Steve uses a tablet to make the process faster rather than a trackball or mouse. Designs can take a full day to complete. He then brings in all of the colors

He starts with the tacking stitches for the appliques, then the quilting stitches. The quilting stitches have different design elements that work with the embroidery design. Steve completes one color at a time, adding other colors to create depth and dimension. To keep the appearance of sketching, Steve uses a 5 to 7 ply thread. 

Creating a Design Part III: Choosing Colors

Main Takeaways

  •  Choose fabrics first, then match threads to those fabrics to ensure a good match
  • Select your matching and contrasting threads for a hand-sketched look
  • After your applique fabric is stitched down, carefully trim it as closely as possible for a good result

Art Quilt Part 3 Video Summary

In this video, you’ll learn how to choose thread and fabric colors that come as close to the original artwork as possible. After choosing base fabrics, choose matching thread and contrasting thread so that the fabrics and materials don’t stand out from each other. This allows you to create a hand-painted or hand-sketched look.
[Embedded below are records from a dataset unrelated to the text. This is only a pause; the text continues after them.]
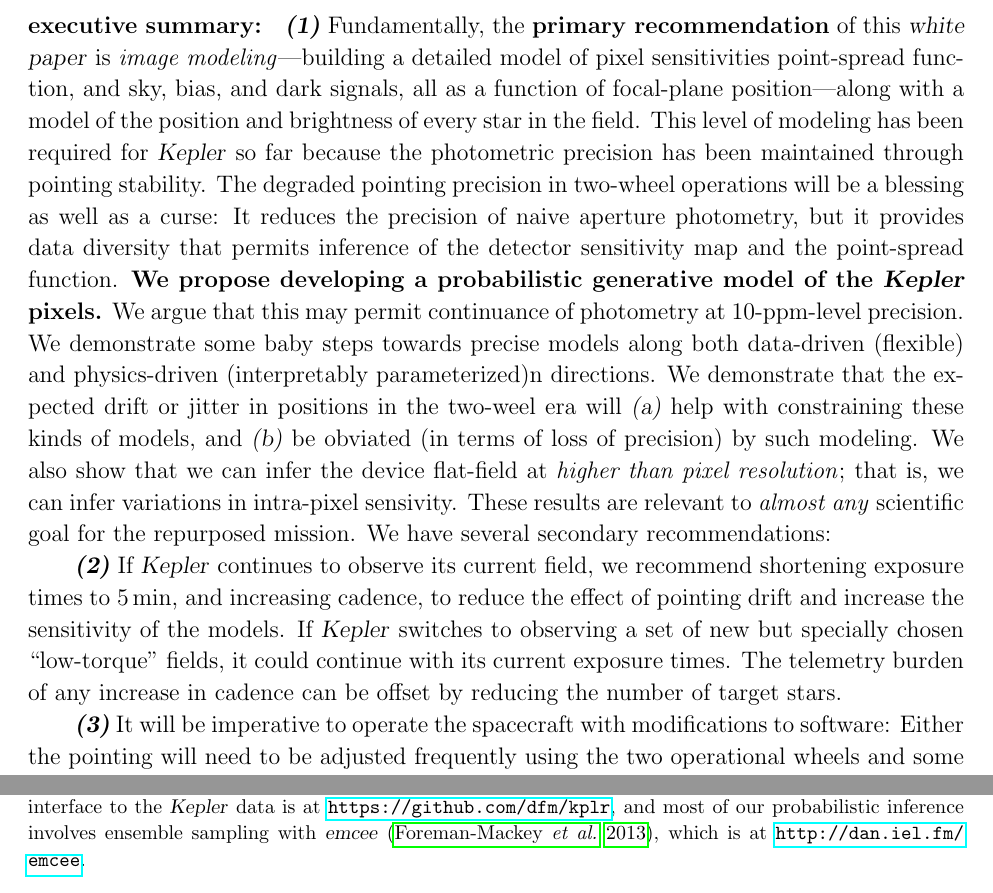
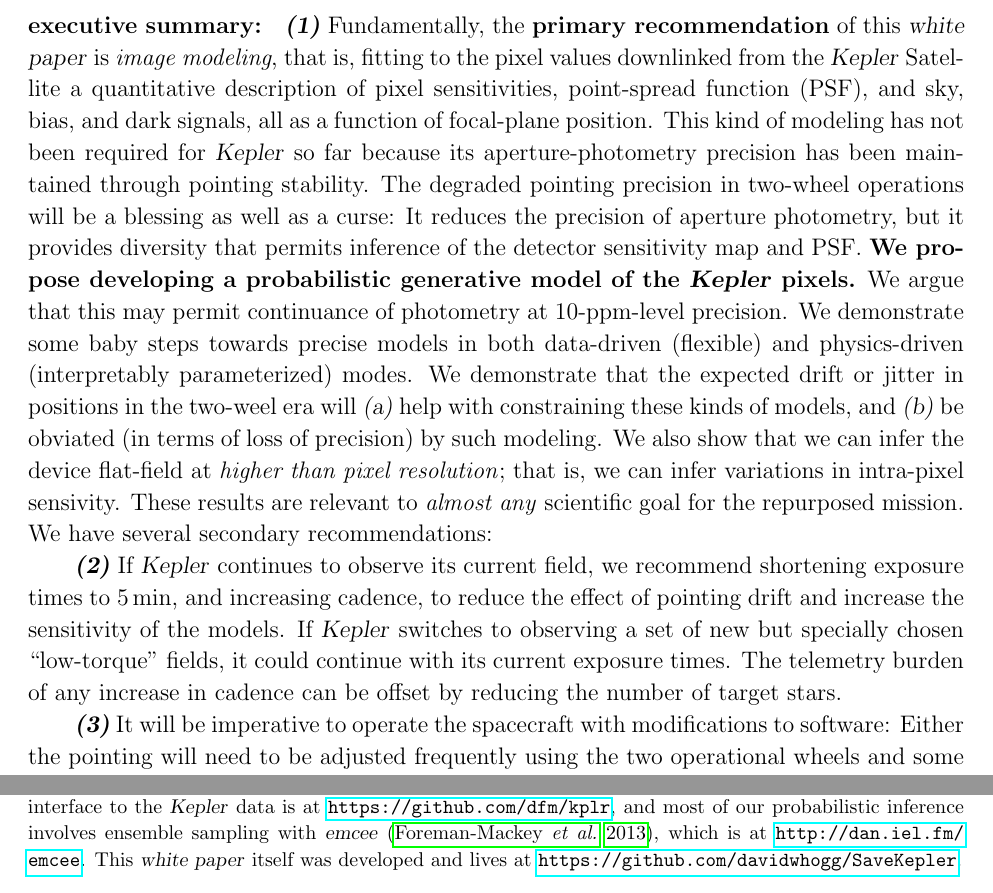
Before and after one commit to davidwhogg/SaveKepler, a LaTeX paper (whitepaper/sk.tex, which reads whitepaper/haastex.cls): two parts of pages 2 and 5 of 19, joined at a grey line, cut so that both start at the same text. Compiled offline with pdfLaTeX.

Commit message:
EC tweaks, github

```diff
--- a/whitepaper/aastex.cls
+++ b/whitepaper/haastex.cls
@@ -69,15 +69,15 @@
 %%%     docstring       = "The checksum field above generated by ltxdoc",
 %%%  }
 \NeedsTeXFormat{LaTeX2e}[1995/12/01]%
-\ProvidesClass{aastex}%
+\ProvidesClass{haastex}%
  [2005/06/22 5.2/AAS markup document class]%
 \def\substitute@option#1#2{%
- \ClassWarning{aastex}{%
+ \ClassWarning{haastex}{%
   Substyle #1 is deprecated in aastex.
   Using #2 instead (please fix your document).
  }\@nameuse{ds@#2}%
 }%
-\ClassInfo{aastex}{%
+\ClassInfo{haastex}{%
  Original \protect\LaTeX2.09 style
  by Chris Biemesderfer (chris@seagoat.com).
  Adapted to \protect\LaTeXe\space
@@ -102,7 +102,7 @@
 \let\opt@tighten\@empty
 
 \DeclareOption{manuscript}{\def\aas@substyle{manuscript}\long@abstractfalse}
-\DeclareOption{preprint}{\def\aas@substyle{preprint}\long@abstractfalse}
+\DeclareOption{whitepaper}{\def\aas@substyle{preprint}\long@abstractfalse}
 \DeclareOption{preprint2}{\def\aas@substyle{preprint2}\@twocolumntrue}
 \DeclareOption{aasms4}{\substitute@option{aasms4}{manuscript}}%
 \DeclareOption{aaspp4}{\substitute@option{aaspp4}{preprint}}%
--- a/whitepaper/sk.tex
+++ b/whitepaper/sk.tex
@@ -1,7 +1,7 @@
 % This file is part of the SaveKepler project.
 % Copyright 2013 the authors.
 
-\documentclass[letterpaper,12pt,preprint]{aastex}
+\documentclass[letterpaper,12pt,whitepaper]{haastex}
 \usepackage{enumitem, color}
 \definecolor{hypercolor}{RGB}{0,0,127}
 \usepackage[%
@@ -28,7 +28,8 @@
 \newcommand{\emcee}{\project{emcee}}
 \newcounter{inlineitem}
 \setcounter{inlineitem}{0}
-\newcommand{\inlineitem}{\refstepcounter{inlineitem}\textbf{\textsl{(\theinlineitem)}}}
+\newcommand{\binlineitem}{\refstepcounter{inlineitem}\textbf{\textsl{(\theinlineitem)}}}
+\newcommand{\inlineitem}{\refstepcounter{inlineitem}{\textsl{(\theinlineitem)}}}
 \newcounter{address}
 \setlength{\parskip}{0ex}
 
@@ -95,24 +96,23 @@
 \clearpage
 
 \paragraph{executive summary:}
-\inlineitem~Fundamentally, the \textbf{primary recommendation} of this \documentname\
-  is \emph{image modeling}%
-  ---building a detailed model of pixel sensitivities
-  point-spread function,
+\binlineitem~Fundamentally, the \textbf{primary recommendation} of this \documentname\
+  is \emph{image modeling}, that is,
+  fitting to the pixel values downlinked from the \Kepler\ Satellite
+  a quantitative description of pixel sensitivities,
+  point-spread function (PSF),
   and sky, bias, and dark signals,
-  all as a function of focal-plane position%
-  ---along with a model of the position and brightness of every star in the field.
-This level of modeling has been required for \Kepler\ so far
-  because the photometric precision has been maintained through pointing stability.
+  all as a function of focal-plane position.
+This kind of modeling has not been required for \Kepler\ so far
+  because its aperture-photometry precision has been maintained through pointing stability.
 The degraded pointing precision in two-wheel operations will be a blessing as well as a curse:
-It reduces the precision of naive aperture photometry,
-  but it provides data diversity that permits inference
-  of the detector sensitivity map and the point-spread function.
+It reduces the precision of aperture photometry,
+  but it provides diversity that permits inference
+  of the detector sensitivity map and PSF.
 \textbf{We propose developing a probabilistic generative model of the \Kepler\ pixels.}
 We argue that this may permit continuance of photometry at 10-ppm-level precision.
 We demonstrate some baby steps towards precise models
-  along both data-driven (flexible) and physics-driven (interpretably parameterized)n
-  directions.
+  in both data-driven (flexible) and physics-driven (interpretably parameterized) modes.
 We demonstrate that the expected drift or jitter in positions in the two-weel era
   will \textsl{(a)}~help with constraining these kinds of models,
   and \textsl{(b)}~be obviated (in terms of loss of precision) by such modeling.
@@ -129,7 +129,7 @@ If \Kepler\ switches to observing a set of new but specially chosen ``low-torque
 The telemetry burden of any increase in cadence can be offset
   by reducing the number of target stars.
 
-\inlineitem~It will be imperative to operate the spacecraft
+\binlineitem~It will be imperative to operate the spacecraft
   with modifications to software:
 Either the pointing will need to be adjusted frequently using
   the two operational wheels and some propellant;
@@ -297,7 +297,9 @@ All of the code used to make the demonstrations in this \documentname\ is availa
   \url{https://github.com/dfm/kplr},
   and most of our probabilistic inference involves ensemble sampling
   with \emcee\ (\citealt{emcee}), which is at
-  \url{http://dan.iel.fm/emcee}.}
+  \url{http://dan.iel.fm/emcee}.
+  This \documentname\ itself was developed and lives at
+  \url{https://github.com/davidwhogg/SaveKepler}.}
 We encourage the \Kepler\ community to fork, build on, and contribute back to these code bases.
 
 \section{Data-driven modeling}\label{sec:datadriven}
```
Also changed, not shown: whitepaper/haastex.cls (2 more changed lines), whitepaper/sk.tex (18 more changed lines).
Next, you’ll stitch out your design. The video shows the outline stitches being laid down, followed by each applique fabric being put into place and trimmed carefully with scissors. Once you’ve completed your stitching, you’re ready to go on to finish your quilt.

Creating a Design Part IV: Finishing the Quilt
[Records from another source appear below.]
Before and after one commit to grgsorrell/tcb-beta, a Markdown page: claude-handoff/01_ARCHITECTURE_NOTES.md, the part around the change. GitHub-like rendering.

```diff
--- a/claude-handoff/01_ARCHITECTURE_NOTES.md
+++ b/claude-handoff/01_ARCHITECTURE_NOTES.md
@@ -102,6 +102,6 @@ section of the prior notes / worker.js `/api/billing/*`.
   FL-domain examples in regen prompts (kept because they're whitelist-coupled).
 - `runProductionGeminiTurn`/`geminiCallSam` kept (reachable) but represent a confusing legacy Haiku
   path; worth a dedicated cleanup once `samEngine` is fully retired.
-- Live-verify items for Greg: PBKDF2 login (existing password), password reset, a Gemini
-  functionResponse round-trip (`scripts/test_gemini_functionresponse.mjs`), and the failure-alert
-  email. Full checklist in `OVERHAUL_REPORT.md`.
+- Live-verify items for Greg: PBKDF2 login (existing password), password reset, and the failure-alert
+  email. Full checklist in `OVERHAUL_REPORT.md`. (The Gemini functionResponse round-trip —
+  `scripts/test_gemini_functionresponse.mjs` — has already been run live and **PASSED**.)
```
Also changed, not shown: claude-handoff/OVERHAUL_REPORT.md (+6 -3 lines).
Main Takeaways

  •  When creating the photo tabs on the inside, tape down the fabric to avoid catching the presser foot
  • Trim your excess fabric carefully to get the best results
  • Only take the facing off of one side of the interfacing at a time to prevent unintentional adhesion
  • Make the inner binding slightly wider than the other side to ensure it’s caught by the thread from the other side
  • Consider whether you want to add a stitched greeting or tabs before starting on the inside or adding the binding
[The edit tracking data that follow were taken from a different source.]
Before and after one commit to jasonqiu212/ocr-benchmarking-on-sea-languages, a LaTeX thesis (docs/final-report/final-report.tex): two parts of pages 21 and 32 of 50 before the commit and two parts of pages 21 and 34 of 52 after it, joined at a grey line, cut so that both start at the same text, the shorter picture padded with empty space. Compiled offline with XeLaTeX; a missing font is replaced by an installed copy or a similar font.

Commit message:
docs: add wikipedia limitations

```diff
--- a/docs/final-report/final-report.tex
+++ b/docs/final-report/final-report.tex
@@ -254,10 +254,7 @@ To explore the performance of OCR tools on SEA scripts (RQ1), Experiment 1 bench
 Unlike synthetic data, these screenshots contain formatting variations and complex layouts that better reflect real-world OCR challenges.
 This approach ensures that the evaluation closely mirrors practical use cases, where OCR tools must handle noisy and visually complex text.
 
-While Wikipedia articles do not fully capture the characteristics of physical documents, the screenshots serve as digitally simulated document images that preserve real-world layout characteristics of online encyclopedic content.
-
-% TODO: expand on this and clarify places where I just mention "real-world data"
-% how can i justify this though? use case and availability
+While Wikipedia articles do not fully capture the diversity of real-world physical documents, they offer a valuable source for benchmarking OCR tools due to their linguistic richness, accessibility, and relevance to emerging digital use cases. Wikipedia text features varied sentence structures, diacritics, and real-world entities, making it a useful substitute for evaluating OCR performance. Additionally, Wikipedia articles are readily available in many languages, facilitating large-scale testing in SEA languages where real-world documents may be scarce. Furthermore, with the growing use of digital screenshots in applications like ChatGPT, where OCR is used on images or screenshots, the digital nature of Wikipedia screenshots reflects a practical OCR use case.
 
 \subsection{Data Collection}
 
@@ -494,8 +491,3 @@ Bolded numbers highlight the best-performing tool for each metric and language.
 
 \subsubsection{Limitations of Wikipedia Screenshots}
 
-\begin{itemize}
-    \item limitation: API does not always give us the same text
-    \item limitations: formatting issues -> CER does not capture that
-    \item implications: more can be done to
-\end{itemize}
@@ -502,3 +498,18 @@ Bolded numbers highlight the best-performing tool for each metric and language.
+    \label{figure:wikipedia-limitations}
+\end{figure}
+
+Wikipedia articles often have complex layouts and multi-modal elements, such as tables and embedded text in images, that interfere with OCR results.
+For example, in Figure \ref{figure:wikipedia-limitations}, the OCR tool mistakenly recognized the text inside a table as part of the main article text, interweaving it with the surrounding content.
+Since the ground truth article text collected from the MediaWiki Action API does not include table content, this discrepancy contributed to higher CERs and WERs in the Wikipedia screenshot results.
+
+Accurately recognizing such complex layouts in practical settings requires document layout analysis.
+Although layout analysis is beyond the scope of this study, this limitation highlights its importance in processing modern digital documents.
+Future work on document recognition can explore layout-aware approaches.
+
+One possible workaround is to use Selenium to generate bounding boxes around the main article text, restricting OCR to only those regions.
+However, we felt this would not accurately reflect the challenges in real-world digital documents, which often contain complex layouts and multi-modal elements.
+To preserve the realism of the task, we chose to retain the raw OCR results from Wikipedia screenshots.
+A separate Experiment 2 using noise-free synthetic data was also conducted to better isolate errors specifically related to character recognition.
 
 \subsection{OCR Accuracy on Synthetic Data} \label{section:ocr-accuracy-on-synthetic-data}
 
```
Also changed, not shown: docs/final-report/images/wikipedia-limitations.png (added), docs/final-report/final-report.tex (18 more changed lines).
Art Quilt Part 4 Video Summary

In this video, you’ll learn how to finish up your quilt block card. After you’ve finished the front, you’ll create the inside in a matching fabric that has a stippling effect. You’ll then add a frame that you can place a picture or handwritten note into. After the outline stitch is done, you can add your main fabric for the inside of the card. You’ll then stitch the outline of the frame and place the fabric pieces for your corners, taping them down to prevent the presser foot from snagging them as it stitches. Once the fabric corners have been stitched down, carefully trim them to remove the excess fabric. 

Next, you’ll fuse the inside and outside together, typically with Wonder Under or double-sided fusible interfacing. You fuse one embroidered piece to one side of the interfacing, peel back the other side of the interfacing and fuse it to the other embroidered piece. Trim your seam allowance to 1/4” to bring it down to card size and allow your binding to only be 1/4”. Your binding fabric should be cut to only 2″ wide due to the narrowness of the binding.

Start your binding at the bottom and then go around, stitching it together at the ends. Pin the binding in place, then stitch it down, leaving space at the beginning and end to stitch the binding together. You’ll stitch to within 1/4” of the corner, then turn the piece and the binding, pinning it down again to continue the binding.

Once you’ve gotten all the way around, tuck the binding around the edges of the piece and pin it in place. You’ll then stitch in the ditch all the way around on the front to secure the binding. With your quilt complete, you can insert a photo or handwritten note into the frame, or you could alternately have stitched a greeting into the piece. You also have the option of adding tabs to the inside to turn it into a wall hanging. 

Access More Creativity & Inspiration 

With these videos at hand, you can quickly and easily create completely customized designs for your projects and quilts. But what if you only want to make a few pieces that are completely yours, or if you’re in a hurry and need to find the perfect artwork for your needs? Our All Access Club Membership gives you easy access to a huge range of designs, as well as first peeks at new designs that are coming out. Sign up today and let your creativity soar!